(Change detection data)
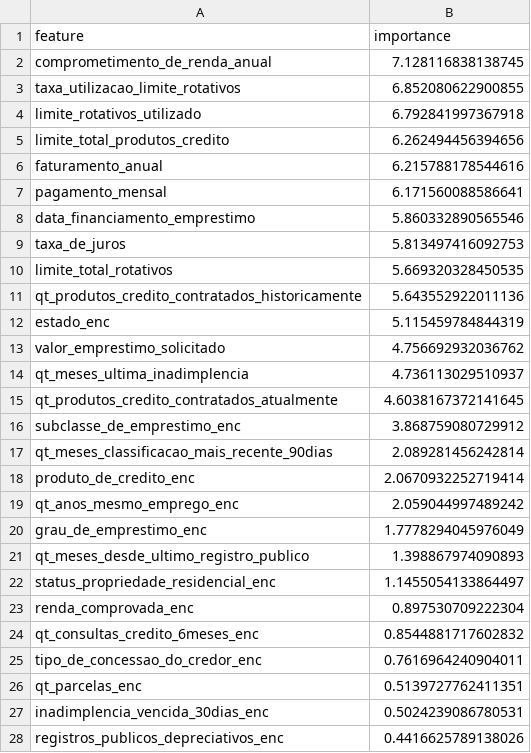
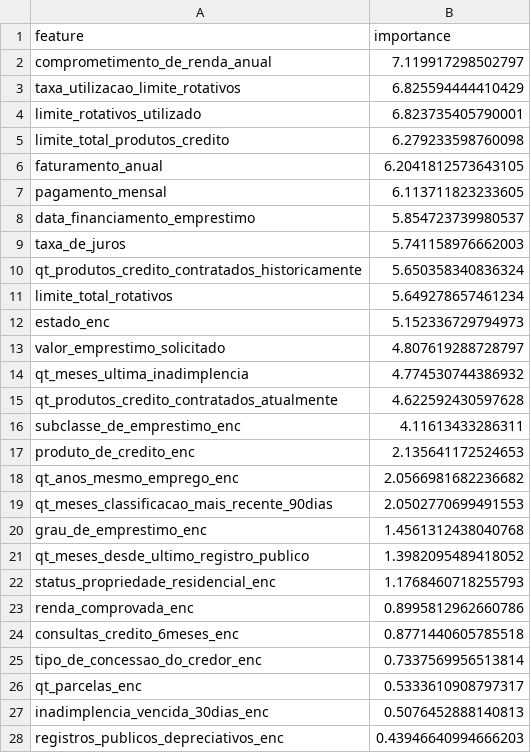
Before and after one commit to leonardovargas10/Modelo_Risco_de_Credito, a CSV file: features/features_selected.csv, drawn as a sheet; only a part is shown; the diff covers the shown part only.

```diff
--- a/features/features_selected.csv
+++ b/features/features_selected.csv
@@ -1,28 +1,28 @@
 feature,importance
-comprometimento_de_renda_anual,7.128116838138745
-taxa_utilizacao_limite_rotativos,6.852080622900855
-limite_rotativos_utilizado,6.792841997367918
-limite_total_produtos_credito,6.262494456394656
-faturamento_anual,6.215788178544616
-pagamento_mensal,6.171560088586641
-data_financiamento_emprestimo,5.860332890565546
-taxa_de_juros,5.813497416092753
-limite_total_rotativos,5.669320328450535
-qt_produtos_credito_contratados_historicamente,5.643552922011136
-estado_enc,5.115459784844319
-valor_emprestimo_solicitado,4.756692932036762
-qt_meses_ultima_inadimplencia,4.736113029510937
-qt_produtos_credito_contratados_atualmente,4.6038167372141645
-subclasse_de_emprestimo_enc,3.868759080729912
-qt_meses_classificacao_mais_recente_90dias,2.089281456242814
-produto_de_credito_enc,2.0670932252719414
-qt_anos_mesmo_emprego_enc,2.059044997489242
-grau_de_emprestimo_enc,1.7778294045976049
-qt_meses_desde_ultimo_registro_publico,1.398867974090893
-status_propriedade_residencial_enc,1.1455054133864497
-renda_comprovada_enc,0.897530709222304
-qt_consultas_credito_6meses_enc,0.8544881717602832
-tipo_de_concessao_do_credor_enc,0.7616964240904011
-qt_parcelas_enc,0.5139727762411351
-inadimplencia_vencida_30dias_enc,0.5024239086780531
-registros_publicos_depreciativos_enc,0.4416625789138026
+comprometimento_de_renda_anual,7.119917298502797
+taxa_utilizacao_limite_rotativos,6.825594444410429
+limite_rotativos_utilizado,6.823735405790001
+limite_total_produtos_credito,6.279233598760098
+faturamento_anual,6.2041812573643105
+pagamento_mensal,6.113711823233605
+data_financiamento_emprestimo,5.854723739980537
+taxa_de_juros,5.741158976662003
+qt_produtos_credito_contratados_historicamente,5.650358340836324
+limite_total_rotativos,5.649278657461234
+estado_enc,5.152336729794973
+valor_emprestimo_solicitado,4.807619288728797
+qt_meses_ultima_inadimplencia,4.774530744386932
+qt_produtos_credito_contratados_atualmente,4.622592430597628
+subclasse_de_emprestimo_enc,4.11613433286311
+produto_de_credito_enc,2.135641172524653
+qt_anos_mesmo_emprego_enc,2.0566981682236682
+qt_meses_classificacao_mais_recente_90dias,2.0502770699491553
+grau_de_emprestimo_enc,1.4561312438040768
+qt_meses_desde_ultimo_registro_publico,1.3982095489418052
+status_propriedade_residencial_enc,1.1768460718255793
+renda_comprovada_enc,0.8995812962660786
+consultas_credito_6meses_enc,0.8771440605785518
+tipo_de_concessao_do_credor_enc,0.7337569956513814
+qt_parcelas_enc,0.5333610908797317
+inadimplencia_vencida_30dias_enc,0.5076452888140813
+registros_publicos_depreciativos_enc,0.43946640994666203
```
Also changed, not shown: 1 edited cell elsewhere in this file, 31 other files.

• WHAT YOU ARE ASKED TO DO:
Leaving the pictures out, reproduce the entries above exactly.

• EXERCISE RESULT:
Before and after one commit to leonardovargas10/Modelo_Risco_de_Credito, a CSV file: features/features_selected.csv, drawn as a sheet; only a part is shown; the diff covers the shown part only.

```diff
--- a/features/features_selected.csv
+++ b/features/features_selected.csv
@@ -1,28 +1,28 @@
 feature,importance
-comprometimento_de_renda_anual,7.128116838138745
-taxa_utilizacao_limite_rotativos,6.852080622900855
-limite_rotativos_utilizado,6.792841997367918
-limite_total_produtos_credito,6.262494456394656
-faturamento_anual,6.215788178544616
-pagamento_mensal,6.171560088586641
-data_financiamento_emprestimo,5.860332890565546
-taxa_de_juros,5.813497416092753
-limite_total_rotativos,5.669320328450535
-qt_produtos_credito_contratados_historicamente,5.643552922011136
-estado_enc,5.115459784844319
-valor_emprestimo_solicitado,4.756692932036762
-qt_meses_ultima_inadimplencia,4.736113029510937
-qt_produtos_credito_contratados_atualmente,4.6038167372141645
-subclasse_de_emprestimo_enc,3.868759080729912
-qt_meses_classificacao_mais_recente_90dias,2.089281456242814
-produto_de_credito_enc,2.0670932252719414
-qt_anos_mesmo_emprego_enc,2.059044997489242
-grau_de_emprestimo_enc,1.7778294045976049
-qt_meses_desde_ultimo_registro_publico,1.398867974090893
-status_propriedade_residencial_enc,1.1455054133864497
-renda_comprovada_enc,0.897530709222304
-qt_consultas_credito_6meses_enc,0.8544881717602832
-tipo_de_concessao_do_credor_enc,0.7616964240904011
-qt_parcelas_enc,0.5139727762411351
-inadimplencia_vencida_30dias_enc,0.5024239086780531
-registros_publicos_depreciativos_enc,0.4416625789138026
+comprometimento_de_renda_anual,7.119917298502797
+taxa_utilizacao_limite_rotativos,6.825594444410429
+limite_rotativos_utilizado,6.823735405790001
+limite_total_produtos_credito,6.279233598760098
+faturamento_anual,6.2041812573643105
+pagamento_mensal,6.113711823233605
+data_financiamento_emprestimo,5.854723739980537
+taxa_de_juros,5.741158976662003
+qt_produtos_credito_contratados_historicamente,5.650358340836324
+limite_total_rotativos,5.649278657461234
+estado_enc,5.152336729794973
+valor_emprestimo_solicitado,4.807619288728797
+qt_meses_ultima_inadimplencia,4.774530744386932
+qt_produtos_credito_contratados_atualmente,4.622592430597628
+subclasse_de_emprestimo_enc,4.11613433286311
+produto_de_credito_enc,2.135641172524653
+qt_anos_mesmo_emprego_enc,2.0566981682236682
+qt_meses_classificacao_mais_recente_90dias,2.0502770699491553
+grau_de_emprestimo_enc,1.4561312438040768
+qt_meses_desde_ultimo_registro_publico,1.3982095489418052
+status_propriedade_residencial_enc,1.1768460718255793
+renda_comprovada_enc,0.8995812962660786
+consultas_credito_6meses_enc,0.8771440605785518
+tipo_de_concessao_do_credor_enc,0.7337569956513814
+qt_parcelas_enc,0.5333610908797317
+inadimplencia_vencida_30dias_enc,0.5076452888140813
+registros_publicos_depreciativos_enc,0.43946640994666203
```
Also changed, not shown: 1 edited cell elsewhere in this file, 31 other files.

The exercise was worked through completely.